→ What is needed
From the records, pick out and copy each line containing "setting".

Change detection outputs

########################################

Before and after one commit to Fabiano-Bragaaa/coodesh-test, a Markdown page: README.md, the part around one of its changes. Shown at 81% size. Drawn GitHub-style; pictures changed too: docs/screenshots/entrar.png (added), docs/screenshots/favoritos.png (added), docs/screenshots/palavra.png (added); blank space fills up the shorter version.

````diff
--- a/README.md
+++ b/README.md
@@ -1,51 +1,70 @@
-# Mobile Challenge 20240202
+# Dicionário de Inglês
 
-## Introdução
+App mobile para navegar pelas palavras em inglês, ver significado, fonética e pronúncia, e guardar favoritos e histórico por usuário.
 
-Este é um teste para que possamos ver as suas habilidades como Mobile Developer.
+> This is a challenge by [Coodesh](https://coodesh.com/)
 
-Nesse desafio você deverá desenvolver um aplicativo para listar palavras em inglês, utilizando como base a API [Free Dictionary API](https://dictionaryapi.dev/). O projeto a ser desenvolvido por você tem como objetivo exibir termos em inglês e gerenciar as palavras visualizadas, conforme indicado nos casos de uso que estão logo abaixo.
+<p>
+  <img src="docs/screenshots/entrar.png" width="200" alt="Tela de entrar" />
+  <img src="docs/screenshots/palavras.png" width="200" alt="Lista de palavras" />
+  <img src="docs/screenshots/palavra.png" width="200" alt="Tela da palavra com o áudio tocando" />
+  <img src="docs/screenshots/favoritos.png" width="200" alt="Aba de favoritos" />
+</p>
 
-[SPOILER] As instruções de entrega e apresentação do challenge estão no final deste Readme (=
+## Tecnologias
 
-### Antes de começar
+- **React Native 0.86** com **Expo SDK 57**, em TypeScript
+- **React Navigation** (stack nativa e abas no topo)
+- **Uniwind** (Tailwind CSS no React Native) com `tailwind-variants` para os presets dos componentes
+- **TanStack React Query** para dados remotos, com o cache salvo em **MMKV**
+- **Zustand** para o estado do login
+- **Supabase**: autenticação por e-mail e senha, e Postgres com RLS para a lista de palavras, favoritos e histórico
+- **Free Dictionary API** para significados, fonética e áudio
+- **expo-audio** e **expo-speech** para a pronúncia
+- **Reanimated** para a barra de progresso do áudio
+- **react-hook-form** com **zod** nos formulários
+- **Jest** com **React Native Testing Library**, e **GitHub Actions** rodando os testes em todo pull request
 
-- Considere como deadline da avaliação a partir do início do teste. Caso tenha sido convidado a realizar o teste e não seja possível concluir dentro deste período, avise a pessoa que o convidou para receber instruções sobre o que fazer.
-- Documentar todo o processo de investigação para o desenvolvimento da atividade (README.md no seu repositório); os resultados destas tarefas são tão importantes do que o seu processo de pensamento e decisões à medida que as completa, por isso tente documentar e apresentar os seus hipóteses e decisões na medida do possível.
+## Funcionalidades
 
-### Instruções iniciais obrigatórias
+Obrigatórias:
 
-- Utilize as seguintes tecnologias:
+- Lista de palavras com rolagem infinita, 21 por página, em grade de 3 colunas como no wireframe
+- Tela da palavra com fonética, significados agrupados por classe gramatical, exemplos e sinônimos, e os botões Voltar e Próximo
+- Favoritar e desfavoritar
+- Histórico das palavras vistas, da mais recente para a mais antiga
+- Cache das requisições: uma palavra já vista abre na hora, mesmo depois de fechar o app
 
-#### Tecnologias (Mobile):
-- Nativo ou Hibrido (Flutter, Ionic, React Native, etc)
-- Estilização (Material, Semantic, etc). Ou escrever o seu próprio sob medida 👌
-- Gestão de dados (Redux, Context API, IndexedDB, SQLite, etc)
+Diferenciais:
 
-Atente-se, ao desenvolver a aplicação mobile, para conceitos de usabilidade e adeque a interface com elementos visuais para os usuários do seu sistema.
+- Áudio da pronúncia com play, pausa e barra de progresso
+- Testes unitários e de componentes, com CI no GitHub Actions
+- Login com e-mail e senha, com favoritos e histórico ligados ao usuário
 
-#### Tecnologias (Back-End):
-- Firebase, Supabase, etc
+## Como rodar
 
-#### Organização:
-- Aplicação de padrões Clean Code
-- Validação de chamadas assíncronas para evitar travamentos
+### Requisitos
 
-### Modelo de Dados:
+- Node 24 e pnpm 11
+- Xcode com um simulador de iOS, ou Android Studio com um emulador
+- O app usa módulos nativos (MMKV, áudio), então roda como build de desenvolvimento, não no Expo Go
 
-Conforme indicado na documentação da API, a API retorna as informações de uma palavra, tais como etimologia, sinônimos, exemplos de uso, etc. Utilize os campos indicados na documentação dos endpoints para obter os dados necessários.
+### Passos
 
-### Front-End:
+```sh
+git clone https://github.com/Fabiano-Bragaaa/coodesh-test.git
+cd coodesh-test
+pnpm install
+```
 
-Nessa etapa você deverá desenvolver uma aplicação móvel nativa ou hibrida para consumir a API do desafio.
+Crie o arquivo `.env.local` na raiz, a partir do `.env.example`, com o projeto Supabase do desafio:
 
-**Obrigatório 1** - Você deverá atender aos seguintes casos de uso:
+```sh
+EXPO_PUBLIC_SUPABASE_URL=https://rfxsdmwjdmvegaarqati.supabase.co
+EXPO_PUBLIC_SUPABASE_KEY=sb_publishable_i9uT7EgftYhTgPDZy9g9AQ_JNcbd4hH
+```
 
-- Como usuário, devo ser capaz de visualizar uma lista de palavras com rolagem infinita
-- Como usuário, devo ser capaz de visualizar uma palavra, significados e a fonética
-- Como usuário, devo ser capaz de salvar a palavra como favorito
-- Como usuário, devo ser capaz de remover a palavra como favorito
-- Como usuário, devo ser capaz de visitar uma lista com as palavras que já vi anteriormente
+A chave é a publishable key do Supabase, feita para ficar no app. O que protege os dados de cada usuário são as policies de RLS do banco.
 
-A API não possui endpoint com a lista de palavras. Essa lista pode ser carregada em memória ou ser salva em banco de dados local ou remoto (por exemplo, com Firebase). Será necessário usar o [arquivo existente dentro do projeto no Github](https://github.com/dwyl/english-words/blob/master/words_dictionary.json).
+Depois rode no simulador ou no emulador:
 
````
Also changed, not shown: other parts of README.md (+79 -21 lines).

########################################

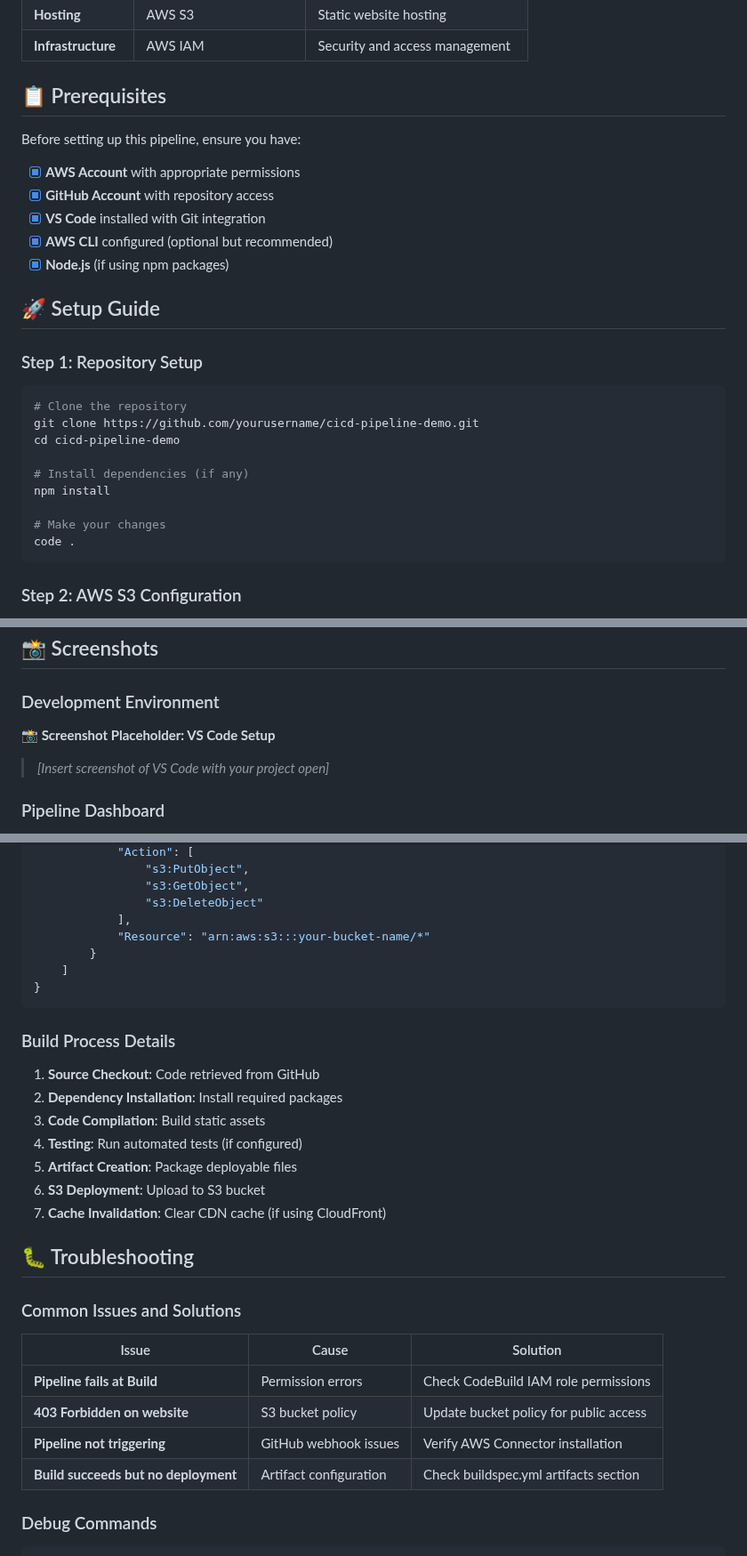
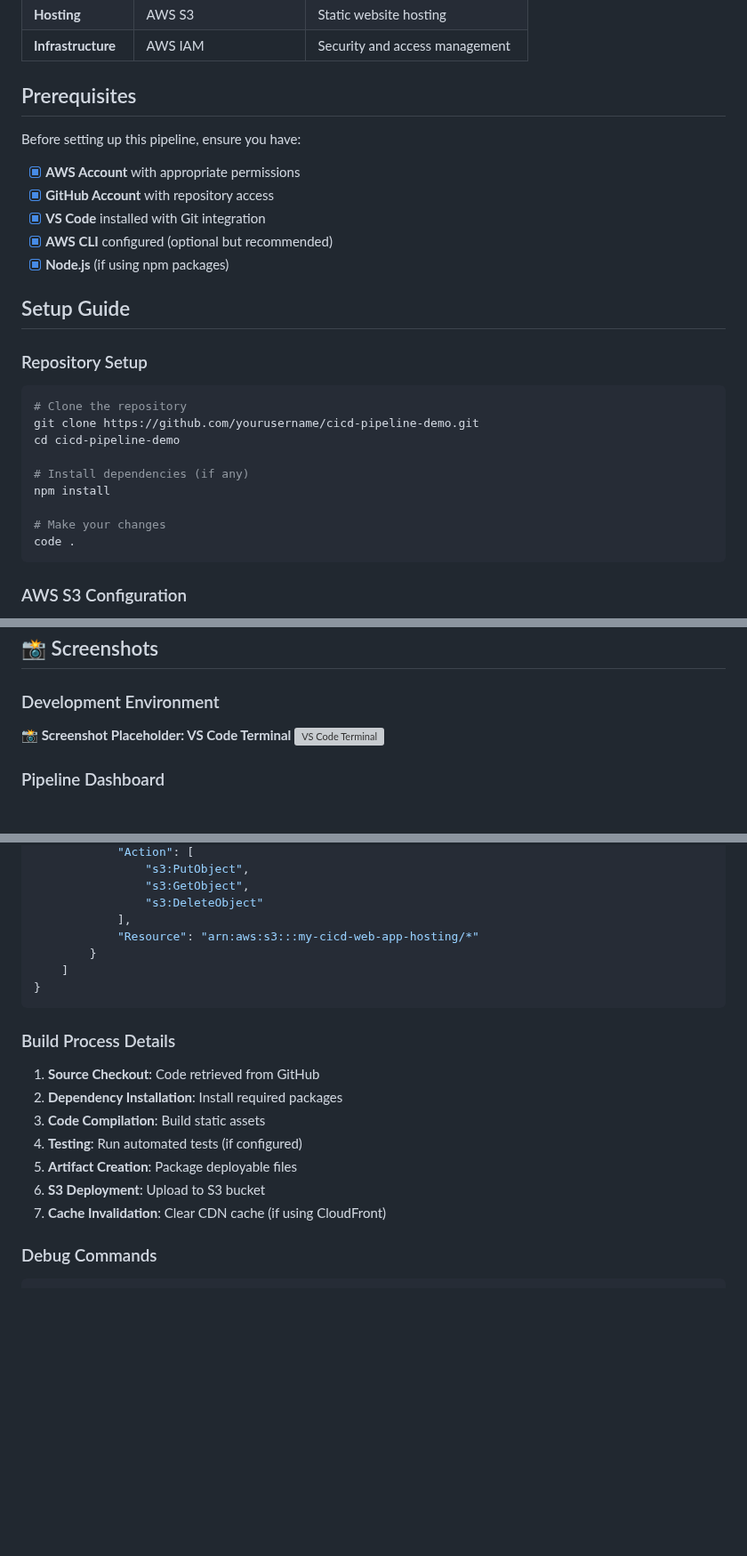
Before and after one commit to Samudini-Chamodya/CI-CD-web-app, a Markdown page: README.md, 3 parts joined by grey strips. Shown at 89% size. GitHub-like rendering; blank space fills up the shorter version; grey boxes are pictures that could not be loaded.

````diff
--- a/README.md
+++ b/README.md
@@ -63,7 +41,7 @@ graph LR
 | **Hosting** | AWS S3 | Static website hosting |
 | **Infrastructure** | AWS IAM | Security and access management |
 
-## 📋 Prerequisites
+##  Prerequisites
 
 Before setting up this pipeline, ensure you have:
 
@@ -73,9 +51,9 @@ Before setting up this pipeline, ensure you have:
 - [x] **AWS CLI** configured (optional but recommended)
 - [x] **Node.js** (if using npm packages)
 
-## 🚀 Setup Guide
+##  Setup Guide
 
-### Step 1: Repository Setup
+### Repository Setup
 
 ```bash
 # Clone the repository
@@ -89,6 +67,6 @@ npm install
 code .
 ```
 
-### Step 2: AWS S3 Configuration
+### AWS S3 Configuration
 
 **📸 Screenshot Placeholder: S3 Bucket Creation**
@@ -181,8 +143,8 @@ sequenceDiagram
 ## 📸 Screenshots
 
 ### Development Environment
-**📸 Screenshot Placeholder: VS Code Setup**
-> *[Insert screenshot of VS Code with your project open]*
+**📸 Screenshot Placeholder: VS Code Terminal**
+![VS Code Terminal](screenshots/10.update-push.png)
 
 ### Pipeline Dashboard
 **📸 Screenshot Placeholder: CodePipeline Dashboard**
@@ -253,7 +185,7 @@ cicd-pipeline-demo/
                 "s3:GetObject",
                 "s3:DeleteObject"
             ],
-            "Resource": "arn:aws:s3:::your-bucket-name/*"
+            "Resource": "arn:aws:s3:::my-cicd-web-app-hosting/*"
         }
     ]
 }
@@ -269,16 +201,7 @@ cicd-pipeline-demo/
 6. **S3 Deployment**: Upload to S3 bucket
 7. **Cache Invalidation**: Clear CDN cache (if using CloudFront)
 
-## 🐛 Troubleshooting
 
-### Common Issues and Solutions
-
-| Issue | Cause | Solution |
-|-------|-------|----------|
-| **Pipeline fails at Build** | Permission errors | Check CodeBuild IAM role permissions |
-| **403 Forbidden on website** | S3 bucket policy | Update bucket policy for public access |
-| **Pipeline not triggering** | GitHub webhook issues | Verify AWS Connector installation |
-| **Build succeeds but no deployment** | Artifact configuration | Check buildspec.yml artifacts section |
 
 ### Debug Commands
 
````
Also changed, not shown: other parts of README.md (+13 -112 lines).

########################################

→ Result of the task
 Before setting up this pipeline, ensure you have:
@@ -73,9 +51,9 @@ Before setting up this pipeline, ensure you have:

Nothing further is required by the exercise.